▸ **PROVIDED ENTRIES**:

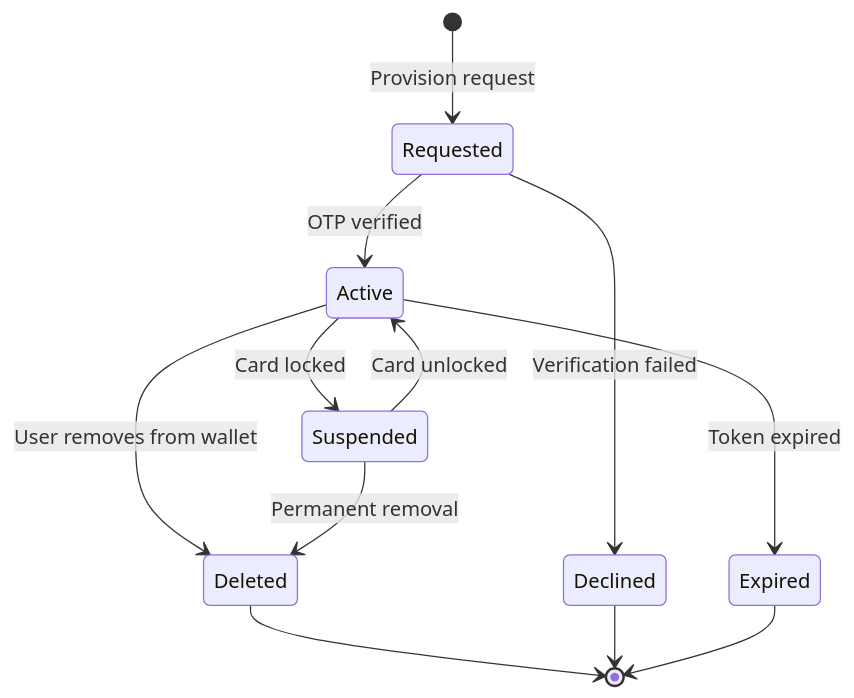
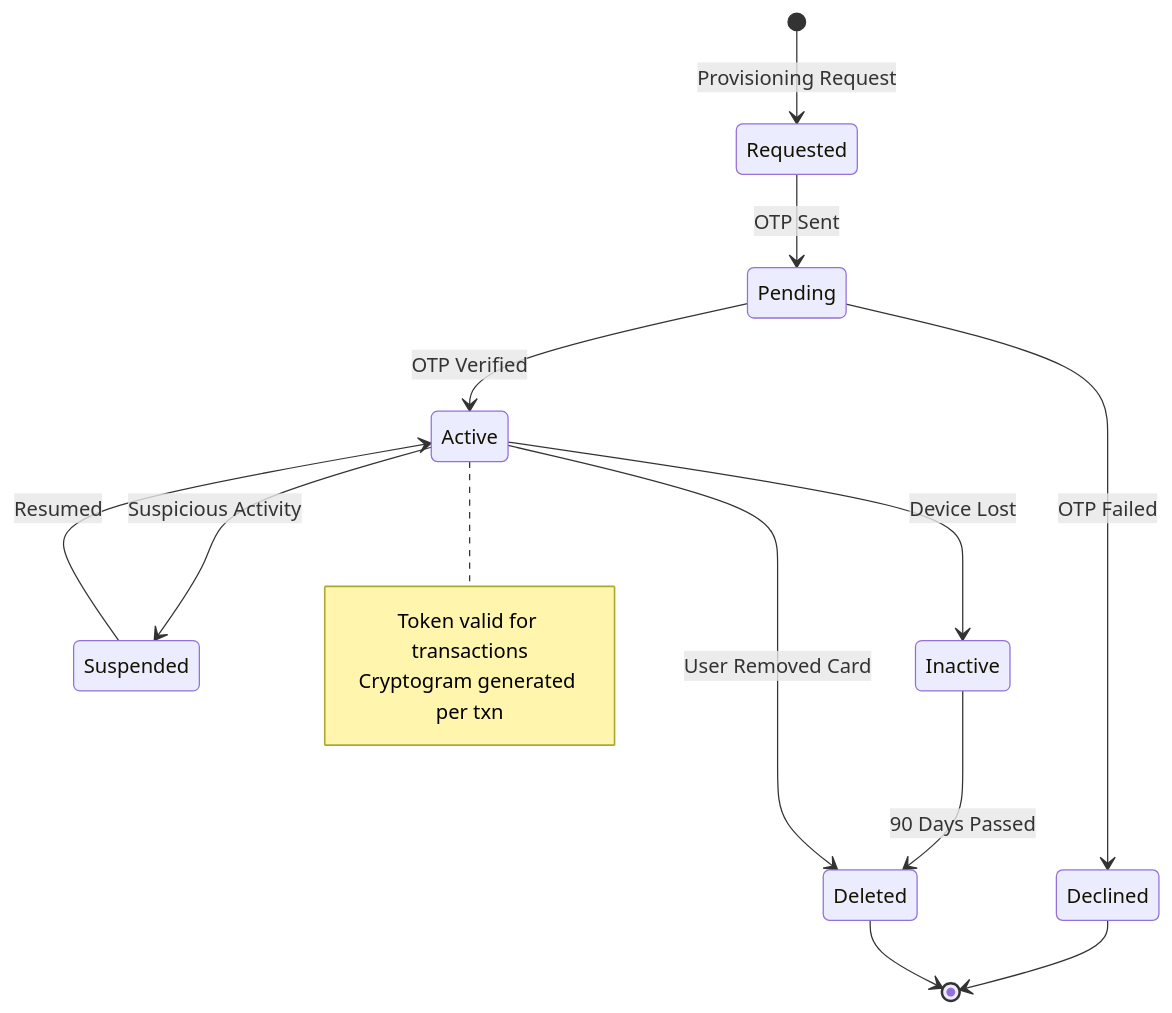
The ninth of 10 diagrams in 06-Dich-vu-The-va-Tokenization.md (huuhoait/openbanking-vn-specs), drawn with Mermaid before and after one commit. The commit also changed other lines of this file and 14 other files, not shown here.

````diff
--- a/06-Dich-vu-The-va-Tokenization.md
+++ b/06-Dich-vu-The-va-Tokenization.md
@@ -369,17 +463,22 @@
 ```mermaid
 stateDiagram-v2
-    [*] --> Requested: Provision request
-    Requested --> Active: OTP verified
-    Requested --> Declined: Verification failed
+    [*] --> Requested: Provisioning Request
+    Requested --> Pending: OTP Sent
+    Pending --> Active: OTP Verified
+    Pending --> Declined: OTP Failed
     
-    Active --> Suspended: Card locked
-    Active --> Deleted: User removes from wallet
-    Active --> Expired: Token expired
+    Active --> Suspended: Suspicious Activity
+    Active --> Inactive: Device Lost
+    Suspended --> Active: Resumed
     
-    Suspended --> Active: Card unlocked
-    Suspended --> Deleted: Permanent removal
+    Inactive --> Deleted: 90 Days Passed
+    Active --> Deleted: User Removed Card
     
+    Declined --> [*]
     Deleted --> [*]
-    Declined --> [*]
-    Expired --> [*]
+    
+    note right of Active
+        Token valid for transactions
+        Cryptogram generated per txn
+    end note
 ```
````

▸ **THE TASK**:
Because the pictures are not wanted, retype only the text of every record, exactly as given.

▸ **EXPECTED ANSWER**:
The ninth of 10 diagrams in 06-Dich-vu-The-va-Tokenization.md (huuhoait/openbanking-vn-specs), drawn with Mermaid before and after one commit. The commit also changed other lines of this file and 14 other files, not shown here.

````diff
--- a/06-Dich-vu-The-va-Tokenization.md
+++ b/06-Dich-vu-The-va-Tokenization.md
@@ -369,17 +463,22 @@
 ```mermaid
 stateDiagram-v2
-    [*] --> Requested: Provision request
-    Requested --> Active: OTP verified
-    Requested --> Declined: Verification failed
+    [*] --> Requested: Provisioning Request
+    Requested --> Pending: OTP Sent
+    Pending --> Active: OTP Verified
+    Pending --> Declined: OTP Failed
     
-    Active --> Suspended: Card locked
-    Active --> Deleted: User removes from wallet
-    Active --> Expired: Token expired
+    Active --> Suspended: Suspicious Activity
+    Active --> Inactive: Device Lost
+    Suspended --> Active: Resumed
     
-    Suspended --> Active: Card unlocked
-    Suspended --> Deleted: Permanent removal
+    Inactive --> Deleted: 90 Days Passed
+    Active --> Deleted: User Removed Card
     
+    Declined --> [*]
     Deleted --> [*]
-    Declined --> [*]
-    Expired --> [*]
+    
+    note right of Active
+        Token valid for transactions
+        Cryptogram generated per txn
+    end note
 ```
````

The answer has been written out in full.